Arthur Barrett had been a blacksmith in Slough, but the forge was demolished because of road straightening. He and his wife Olive wanted to move to the country, and they bought the Bridge Street forge in 1957 for £2,300. It comprised the shop, house, three other cottages (which were let) and a large garden and grounds. The shop opened exactly one year after Vic Caswell's death.

Arthur Barrett ran a mixed business, shoeing many of the racehorses at the stables in Lambourn as well as making and repairing tools and machinery. He was the county and national blacksmith champion for 2 years running, and one wall of the forge was covered in prizes. Rosemary says he was a poor businessman, often bartering for his work rather than charging a proper fee.

Surrounded as he was by the river Dun and Town & Manor Fishery water, there was an increasing friction between him and the Town & Manor, especially during Beating the Bounds. Confrontations with Mr Hawsley (Clerk to the Town and Manor), Dr Hope, and the Constable (1958-59) Philip Spackman were acrimonious, and are recorded in Arthur Barrett's family history. The Barretts made significant changes to the properties, demolishing two of the cottages, and making internal improvements to the main house.
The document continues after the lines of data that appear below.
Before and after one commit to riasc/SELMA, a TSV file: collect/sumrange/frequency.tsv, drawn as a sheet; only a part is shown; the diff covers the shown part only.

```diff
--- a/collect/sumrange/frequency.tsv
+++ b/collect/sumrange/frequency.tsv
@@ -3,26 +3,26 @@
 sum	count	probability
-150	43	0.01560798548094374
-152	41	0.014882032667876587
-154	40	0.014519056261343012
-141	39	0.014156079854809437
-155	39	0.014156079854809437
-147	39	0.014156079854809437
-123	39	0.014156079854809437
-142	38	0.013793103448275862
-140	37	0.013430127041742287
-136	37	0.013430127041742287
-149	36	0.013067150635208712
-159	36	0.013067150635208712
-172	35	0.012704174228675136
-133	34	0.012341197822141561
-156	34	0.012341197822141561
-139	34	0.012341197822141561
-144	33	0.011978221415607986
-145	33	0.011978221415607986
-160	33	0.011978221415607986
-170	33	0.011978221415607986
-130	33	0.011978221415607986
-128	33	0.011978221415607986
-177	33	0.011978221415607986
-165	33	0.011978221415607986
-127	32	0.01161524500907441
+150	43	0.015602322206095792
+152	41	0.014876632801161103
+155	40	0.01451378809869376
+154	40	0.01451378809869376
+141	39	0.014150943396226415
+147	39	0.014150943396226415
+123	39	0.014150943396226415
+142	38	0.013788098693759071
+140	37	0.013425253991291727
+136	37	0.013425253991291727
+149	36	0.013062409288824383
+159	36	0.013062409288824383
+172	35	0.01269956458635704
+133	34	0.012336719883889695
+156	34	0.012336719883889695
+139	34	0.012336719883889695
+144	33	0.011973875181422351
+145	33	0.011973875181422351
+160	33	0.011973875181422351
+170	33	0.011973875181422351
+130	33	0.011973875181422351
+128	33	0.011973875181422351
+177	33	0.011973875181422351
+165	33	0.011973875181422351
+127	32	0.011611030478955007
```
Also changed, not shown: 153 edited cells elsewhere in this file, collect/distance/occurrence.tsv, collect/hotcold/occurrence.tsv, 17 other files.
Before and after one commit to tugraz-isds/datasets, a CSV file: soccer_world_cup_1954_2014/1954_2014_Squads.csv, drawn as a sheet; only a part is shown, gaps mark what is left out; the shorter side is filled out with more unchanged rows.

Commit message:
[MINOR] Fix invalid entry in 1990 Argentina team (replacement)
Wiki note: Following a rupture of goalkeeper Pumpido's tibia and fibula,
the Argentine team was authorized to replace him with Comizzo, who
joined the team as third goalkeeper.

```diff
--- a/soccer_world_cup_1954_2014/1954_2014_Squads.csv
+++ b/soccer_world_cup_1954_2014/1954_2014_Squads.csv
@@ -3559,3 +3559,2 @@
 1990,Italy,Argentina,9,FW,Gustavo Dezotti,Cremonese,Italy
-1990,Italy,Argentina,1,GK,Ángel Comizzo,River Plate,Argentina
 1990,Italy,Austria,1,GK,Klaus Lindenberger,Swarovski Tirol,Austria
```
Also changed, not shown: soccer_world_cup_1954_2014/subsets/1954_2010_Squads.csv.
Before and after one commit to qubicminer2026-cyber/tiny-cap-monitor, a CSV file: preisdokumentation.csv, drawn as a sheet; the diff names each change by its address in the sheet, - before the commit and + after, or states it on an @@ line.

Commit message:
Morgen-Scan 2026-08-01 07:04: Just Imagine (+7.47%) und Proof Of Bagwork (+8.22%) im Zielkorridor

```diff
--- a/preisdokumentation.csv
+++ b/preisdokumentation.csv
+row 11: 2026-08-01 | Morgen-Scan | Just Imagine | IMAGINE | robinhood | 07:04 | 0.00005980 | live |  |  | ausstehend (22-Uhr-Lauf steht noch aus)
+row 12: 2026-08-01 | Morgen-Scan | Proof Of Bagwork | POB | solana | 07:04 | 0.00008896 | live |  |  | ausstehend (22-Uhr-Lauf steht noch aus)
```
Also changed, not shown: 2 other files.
He retired early, (perhaps in the mid 1960s) and sold the property to Mr Coles(?) for £15,000. Arthur and Olive Barrett moved to Frimley near Camberley, then Brixham, Lambourn. Hungerford then Newbury.

See also:

- 32 High Street

- 87-88 High Street

- 114 High Street